Named “Seijaku” by its designers, this project embodies this Japanese principle of quiet and stillness, in which all sense of disturbance is absent. The 40-plus-year-old home on Florida's Gulf Coast had faced its share of storms and flooding. Now, the newly reconstructed main house, with impact-resistant window walls and doors, is better prepared to withstand foul weather. Yet, said the judges, “it doesn't seem alien [to its location].”
To accomplish the transformation, the existing 3,970-square-foot main house had to be detached and lifted 6 feet to extend the existing foundation walls so the house would meet the required base flood elevation. Once this was accomplished, the limitations for renovating structures within flood zones were eliminated, and the house was demolished down to the existing structural floor system and rebuilt. The designers were able to add a 1,761-square-foot guest house, a covered walkway, and a pool/spa.
The owners, who travel frequently to the Far East, achieved their contemporary Asian-style home — which complements the ocean and natural setting — through the use of warm wood, natural stone, and native vegetation. “The outdoor space pulls the project together,” the judges said. “There's a fluidity with the outdoors that you want in a beach house. Why take a vacation if you live here?”
Category: Whole-house remodeling, over $500,000
Location: Sarasota, Fla.

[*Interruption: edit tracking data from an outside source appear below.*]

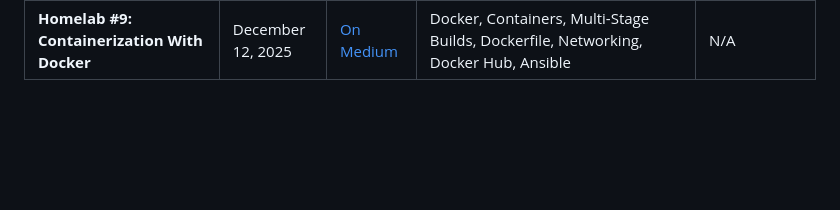
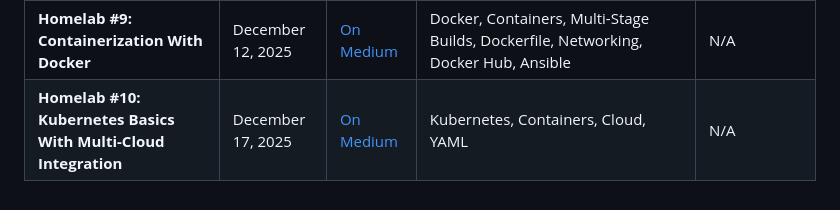
Before and after one commit to secnate/HomelabSeriesGithubRepo, a Markdown page: README.md, the part around the change. Drawn GitHub-style; blank space fills up the shorter version.

Commit message:
Added the homelab #10

```diff
--- a/README.md
+++ b/README.md
@@ -11,3 +11,4 @@ The following is a complete listing of information related to a series of system
 | **Homelab #7: Infrastructure as Code with Terraform (AWS & Azure)** | Nov 16, 2025 | [On Medium](https://secnate.medium.com/homelab-7-terraform-for-infrastructure-as-code-aws-azure-639d535d0b50) | Terraform, Infrastructure as Code, Cloud, AWS, Azure, Cost Monitoring/Management | [On GitHub](https://github.com/secnate/HomelabSeriesGithubRepo/tree/main/Homelab7%20-%20Terraform%20-%20Code) |
 | **Homelab #8: Active Directory Domain Replication & Disaster Recovery** | Nov 28, 2025 | [On Medium](https://secnate.medium.com/homelab-8-active-directory-domain-replication-disaster-recovery-5e77023f48cf) | Active Directory, Domains, Domain Controller, Disaster Recovery, VMware Workstation Pro, Virtualization | N/A |
 | **Homelab #9: Containerization With Docker** | December 12, 2025 | [On Medium](https://secnate.medium.com/homelab-9-containerization-with-docker-5b9777ebba2b) | Docker, Containers, Multi-Stage Builds, Dockerfile, Networking, Docker Hub, Ansible | N/A|
+| **Homelab #10: Kubernetes Basics With Multi-Cloud Integration** | December 17, 2025 | [On Medium](https://secnate.medium.com/week-9-kubernetes-basics-with-multi-cloud-integration-ad0d53643c30?postPublishedType=repub) | Kubernetes, Containers, Cloud, YAML | N/A |
```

Contractor: Michael K. Walker, Michael K. Walker & Associates, Sarasota
Designer: Mark H. Smith, AIA, Smith Architects, Sarasota